Currently in order to scale well means, a blog must drive traffic through social media. Links from other bloggers, collaborating with other bloggers, and having conversation with dedicated readers simply doesn’t deliver the vast numbers that can be obtained through successful Social Media campaigns. People tend to share things their friends will understand, not something that requires a prerequisite of multiple conversational posts being read prior in order to understand. Due to blogging being more conversational in nature, it often lacks the opportunity to go viral.
Blogs encourage interjections into conversation along with thriving off of familiarity whereas, Social Media encourages content to travel by itself. Sure, writing a coherent multi-part tweet maybe more difficult rather than simply writing a 500-word blog post. the trade-off is that a tweet will get seen quicker and by far more people than a blog post but is limited by character limit when attempting to post meaningful content.
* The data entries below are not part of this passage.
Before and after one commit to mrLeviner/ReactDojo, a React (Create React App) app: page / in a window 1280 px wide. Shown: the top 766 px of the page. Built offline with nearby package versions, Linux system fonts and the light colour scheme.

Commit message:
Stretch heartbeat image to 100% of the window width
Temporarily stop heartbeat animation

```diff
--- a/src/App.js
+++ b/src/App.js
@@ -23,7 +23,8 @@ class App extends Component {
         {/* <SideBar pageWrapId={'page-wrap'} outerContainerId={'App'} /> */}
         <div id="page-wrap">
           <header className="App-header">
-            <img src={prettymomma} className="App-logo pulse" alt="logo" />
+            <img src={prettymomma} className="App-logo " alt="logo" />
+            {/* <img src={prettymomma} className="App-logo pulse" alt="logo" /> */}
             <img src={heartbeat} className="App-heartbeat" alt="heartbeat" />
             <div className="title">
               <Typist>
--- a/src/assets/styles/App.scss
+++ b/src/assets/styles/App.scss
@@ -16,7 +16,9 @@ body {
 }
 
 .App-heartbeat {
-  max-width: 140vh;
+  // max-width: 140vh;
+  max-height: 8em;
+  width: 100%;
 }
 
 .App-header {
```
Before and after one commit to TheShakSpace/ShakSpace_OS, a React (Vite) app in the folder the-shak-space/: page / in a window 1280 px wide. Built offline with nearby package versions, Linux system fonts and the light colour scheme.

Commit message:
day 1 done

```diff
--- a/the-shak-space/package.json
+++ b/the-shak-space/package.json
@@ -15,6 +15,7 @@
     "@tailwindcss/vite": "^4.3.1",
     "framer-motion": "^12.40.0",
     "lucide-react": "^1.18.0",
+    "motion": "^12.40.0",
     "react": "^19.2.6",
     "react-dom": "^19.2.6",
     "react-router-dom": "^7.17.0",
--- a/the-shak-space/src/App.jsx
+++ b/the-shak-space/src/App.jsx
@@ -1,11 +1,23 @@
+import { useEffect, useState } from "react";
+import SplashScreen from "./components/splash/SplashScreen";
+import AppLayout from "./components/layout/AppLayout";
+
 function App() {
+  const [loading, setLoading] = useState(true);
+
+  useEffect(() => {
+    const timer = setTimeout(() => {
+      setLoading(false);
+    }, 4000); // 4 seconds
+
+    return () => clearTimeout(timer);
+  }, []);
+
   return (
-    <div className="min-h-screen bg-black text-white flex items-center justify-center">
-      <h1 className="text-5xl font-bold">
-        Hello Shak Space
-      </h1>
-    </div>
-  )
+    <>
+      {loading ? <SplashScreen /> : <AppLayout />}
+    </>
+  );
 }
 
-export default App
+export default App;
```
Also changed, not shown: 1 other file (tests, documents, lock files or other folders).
Ultimately there are going to be pros and cons regarding both blogging and social media.
Modern Blogging standards require content to be stand alone, containing a clear conclusion with supporting paragraphs that focus on the thesis with very little, if any rambling rather than with the expectation that visitors will read every post and continue engaging with every thought of the publisher. Traditional blogging of multi-person blogs typically become choppy in conversation and difficult to follow because the majority of readers don’t follow all the content and conversations tend to be moved first to the comment sections, then shared over to other social media. If you fail to keep content short and focused instead of clear and to the point than casual readers will become distracted by minor side points, and often that is what will be responded to.
It’s not that older marketing practices such as press releases, newsletters, blogging, and more are dead… rather the methods have changed and evolved.